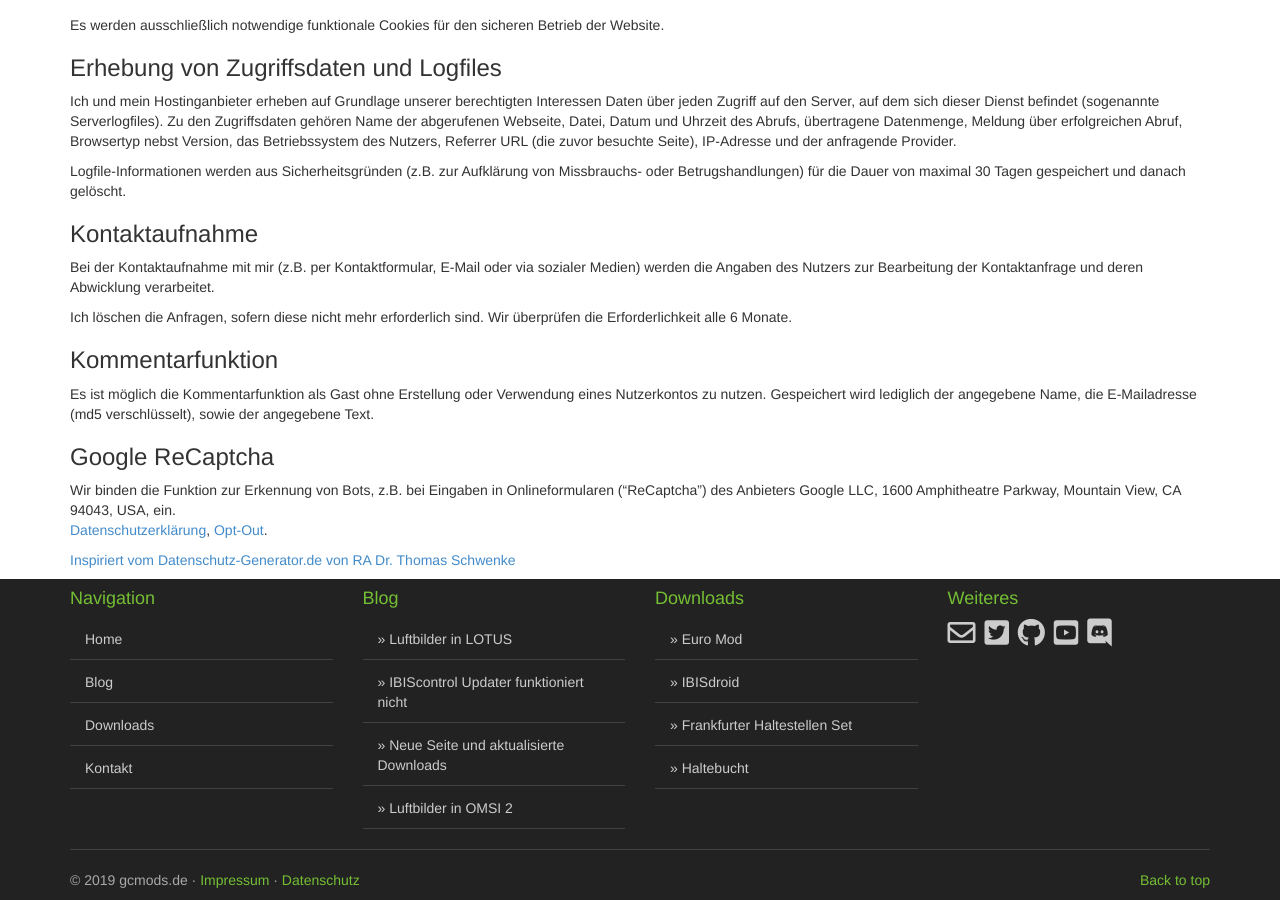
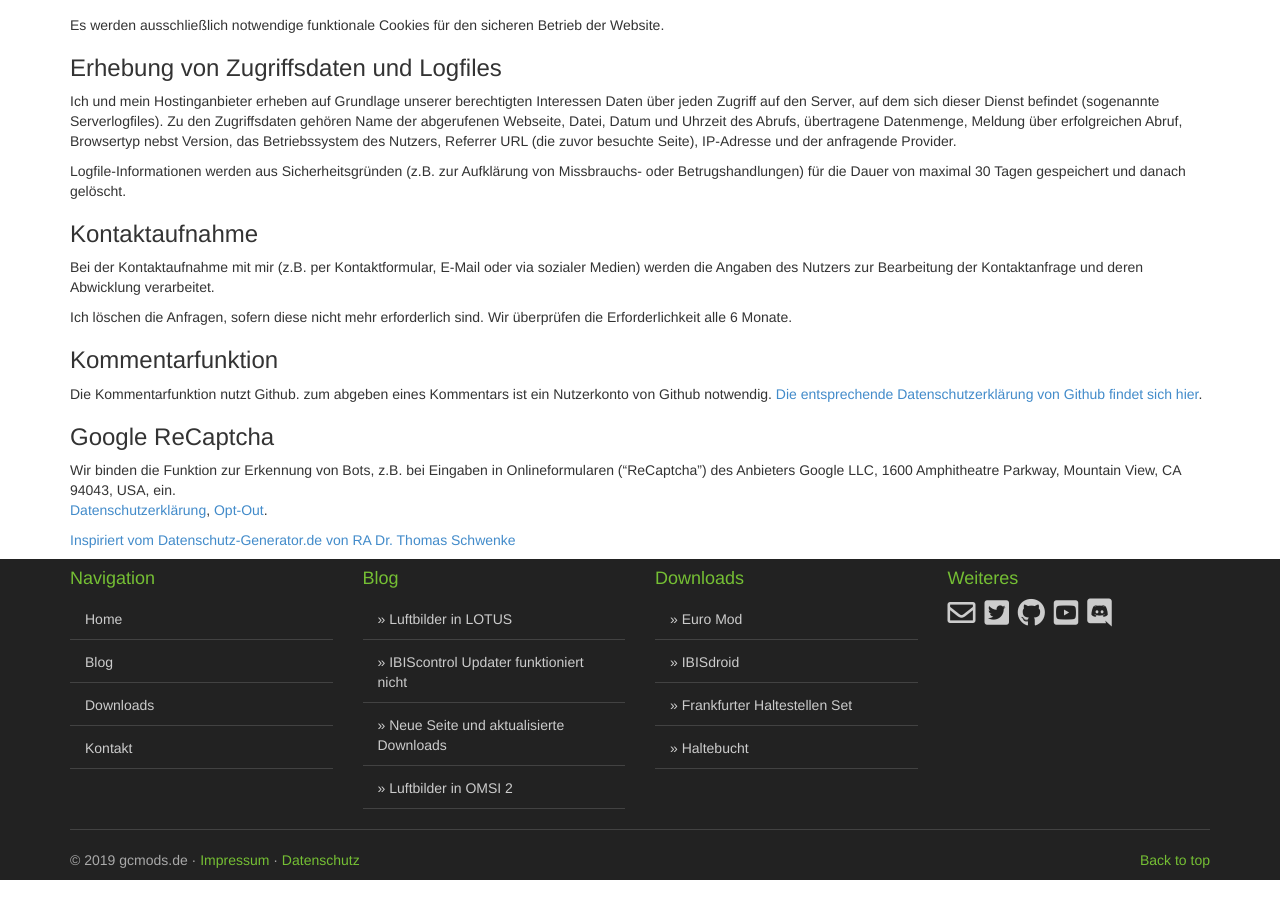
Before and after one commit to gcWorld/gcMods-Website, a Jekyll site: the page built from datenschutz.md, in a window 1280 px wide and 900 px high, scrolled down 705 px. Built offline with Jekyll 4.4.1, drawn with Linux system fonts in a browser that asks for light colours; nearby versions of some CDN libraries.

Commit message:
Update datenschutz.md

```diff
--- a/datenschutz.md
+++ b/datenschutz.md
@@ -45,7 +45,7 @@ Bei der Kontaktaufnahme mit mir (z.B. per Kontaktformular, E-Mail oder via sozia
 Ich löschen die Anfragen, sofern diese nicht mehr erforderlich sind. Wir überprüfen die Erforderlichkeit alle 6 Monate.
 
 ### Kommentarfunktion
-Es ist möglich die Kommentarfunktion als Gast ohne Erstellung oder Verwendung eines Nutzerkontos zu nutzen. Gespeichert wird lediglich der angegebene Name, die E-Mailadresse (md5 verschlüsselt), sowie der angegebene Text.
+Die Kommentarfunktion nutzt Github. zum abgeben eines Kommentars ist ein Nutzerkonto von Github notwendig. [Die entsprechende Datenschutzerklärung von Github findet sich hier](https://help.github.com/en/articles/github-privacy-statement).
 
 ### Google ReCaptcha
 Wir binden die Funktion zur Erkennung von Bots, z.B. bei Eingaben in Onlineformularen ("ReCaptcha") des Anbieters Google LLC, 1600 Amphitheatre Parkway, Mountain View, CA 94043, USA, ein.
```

## EXERCISE
No pictures should appear in the copy, and each record above is to be returned exactly.

## TASK ANSWER
Before and after one commit to gcWorld/gcMods-Website, a Jekyll site: the page built from datenschutz.md, in a window 1280 px wide and 900 px high, scrolled down 705 px. Built offline with Jekyll 4.4.1, drawn with Linux system fonts in a browser that asks for light colours; nearby versions of some CDN libraries.

Commit message:
Update datenschutz.md

```diff
--- a/datenschutz.md
+++ b/datenschutz.md
@@ -45,7 +45,7 @@ Bei der Kontaktaufnahme mit mir (z.B. per Kontaktformular, E-Mail oder via sozia
 Ich löschen die Anfragen, sofern diese nicht mehr erforderlich sind. Wir überprüfen die Erforderlichkeit alle 6 Monate.
 
 ### Kommentarfunktion
-Es ist möglich die Kommentarfunktion als Gast ohne Erstellung oder Verwendung eines Nutzerkontos zu nutzen. Gespeichert wird lediglich der angegebene Name, die E-Mailadresse (md5 verschlüsselt), sowie der angegebene Text.
+Die Kommentarfunktion nutzt Github. zum abgeben eines Kommentars ist ein Nutzerkonto von Github notwendig. [Die entsprechende Datenschutzerklärung von Github findet sich hier](https://help.github.com/en/articles/github-privacy-statement).
 
 ### Google ReCaptcha
 Wir binden die Funktion zur Erkennung von Bots, z.B. bei Eingaben in Onlineformularen ("ReCaptcha") des Anbieters Google LLC, 1600 Amphitheatre Parkway, Mountain View, CA 94043, USA, ein.
```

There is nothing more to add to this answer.